**What you have to do:** Report the count of lines below in which the string "docs" occurs; include nothing else.

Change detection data
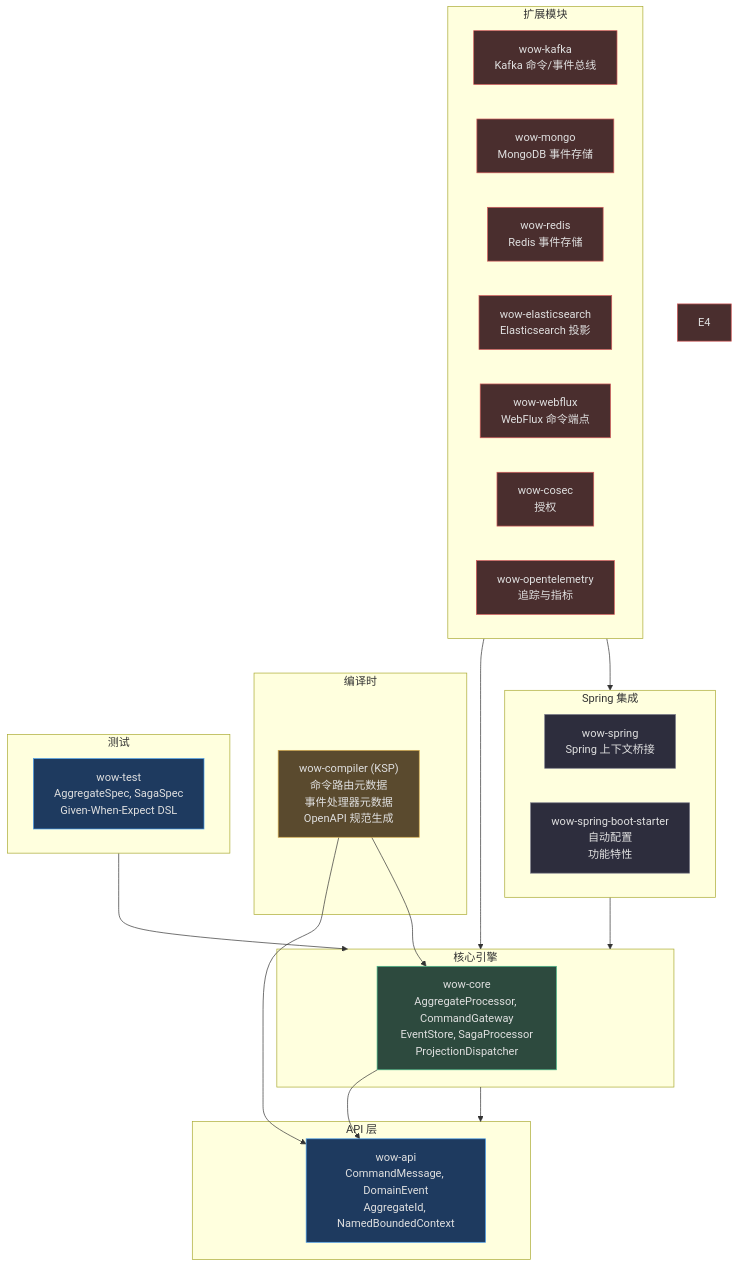
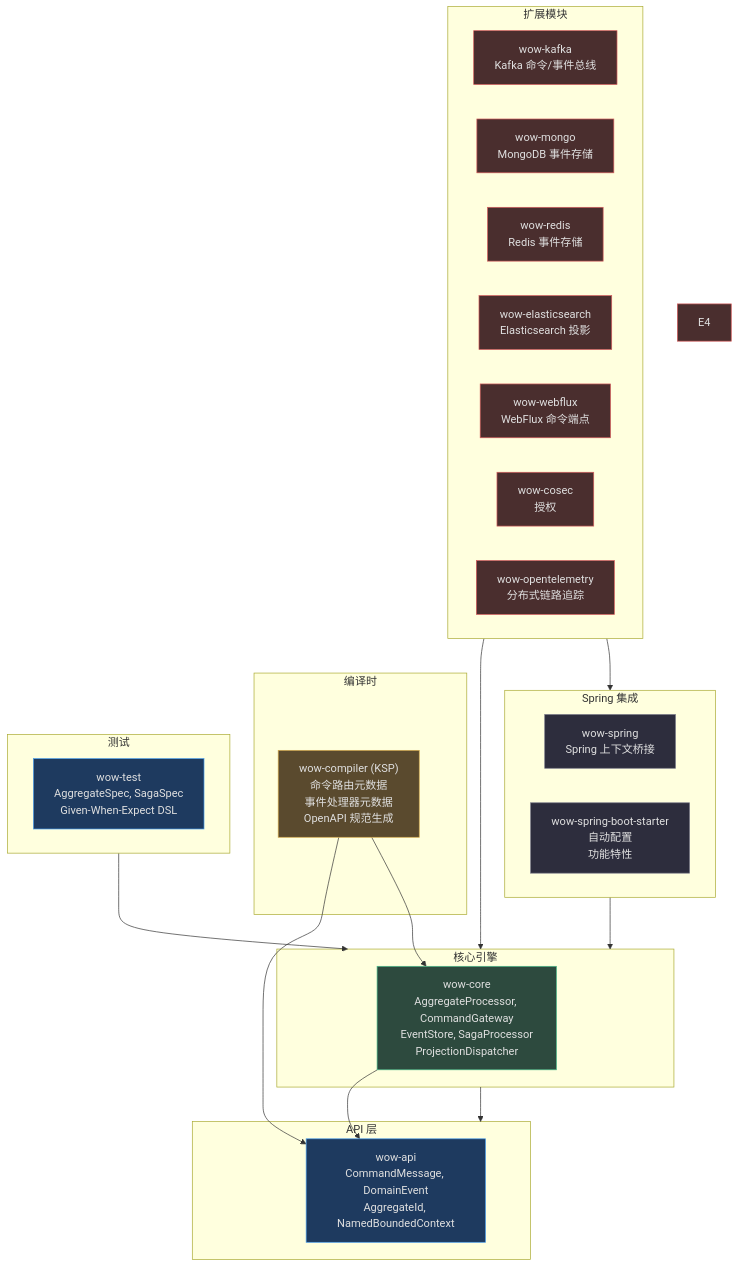
Before and after one commit to Ahoo-Wang/Wow: the first of 6 diagrams in documentation/docs/zh/guide/advanced/architecture.md, drawn with Mermaid. The commit also changed other lines of this file and 11 other files, not shown here.

````diff
--- a/documentation/docs/zh/guide/advanced/architecture.md
+++ b/documentation/docs/zh/guide/advanced/architecture.md
@@ -32,57 +32,57 @@
 ```mermaid
 flowchart TB
     subgraph API["API 层<br>"]
         A1["wow-api<br>CommandMessage, DomainEvent<br>AggregateId, NamedBoundedContext"]
     end
 
     subgraph CORE["核心引擎"]
         C1["wow-core<br>AggregateProcessor, CommandGateway<br>EventStore, SagaProcessor<br>ProjectionDispatcher"]
     end
 
     subgraph COMPILE["编译时"]
         K1["wow-compiler (KSP)<br>命令路由元数据<br>事件处理器元数据<br>OpenAPI 规范生成"]
     end
 
     subgraph EXT["扩展模块"]
         E1["wow-kafka<br>Kafka 命令/事件总线"]
         E2["wow-mongo<br>MongoDB 事件存储"]
         E3["wow-redis<br>Redis 事件存储"]
         E5["wow-elasticsearch<br>Elasticsearch 投影"]
         E6["wow-webflux<br>WebFlux 命令端点"]
         E7["wow-cosec<br>授权"]
-        E8["wow-opentelemetry<br>追踪与指标"]
+        E8["wow-opentelemetry<br>分布式链路追踪"]
     end
 
     subgraph SPRING["Spring 集成"]
         S1["wow-spring<br>Spring 上下文桥接"]
         S2["wow-spring-boot-starter<br>自动配置<br>功能特性"]
     end
 
     subgraph TEST["测试"]
         T1["wow-test<br>AggregateSpec, SagaSpec<br>Given-When-Expect DSL"]
     end
 
     C1 --> A1
     K1 --> A1
     K1 --> C1
     CORE --> API
     EXT --> CORE
     SPRING --> CORE
     EXT --> SPRING
     TEST --> CORE
 
     style A1 fill:#1e3a5f,stroke:#4a9eed,color:#e0e0e0
     style C1 fill:#2d4a3e,stroke:#4aba8a,color:#e0e0e0
     style K1 fill:#5a4a2e,stroke:#d4a84b,color:#e0e0e0
     style E1 fill:#4a2e2e,stroke:#d45b5b,color:#e0e0e0
     style E2 fill:#4a2e2e,stroke:#d45b5b,color:#e0e0e0
     style E3 fill:#4a2e2e,stroke:#d45b5b,color:#e0e0e0
     style E4 fill:#4a2e2e,stroke:#d45b5b,color:#e0e0e0
     style E5 fill:#4a2e2e,stroke:#d45b5b,color:#e0e0e0
     style E6 fill:#4a2e2e,stroke:#d45b5b,color:#e0e0e0
     style E7 fill:#4a2e2e,stroke:#d45b5b,color:#e0e0e0
     style E8 fill:#4a2e2e,stroke:#d45b5b,color:#e0e0e0
     style S1 fill:#2d2d3d,stroke:#7a7a8a,color:#e0e0e0
     style S2 fill:#2d2d3d,stroke:#7a7a8a,color:#e0e0e0
     style T1 fill:#1e3a5f,stroke:#4a9eed,color:#e0e0e0
 ```
````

**Response below:** 3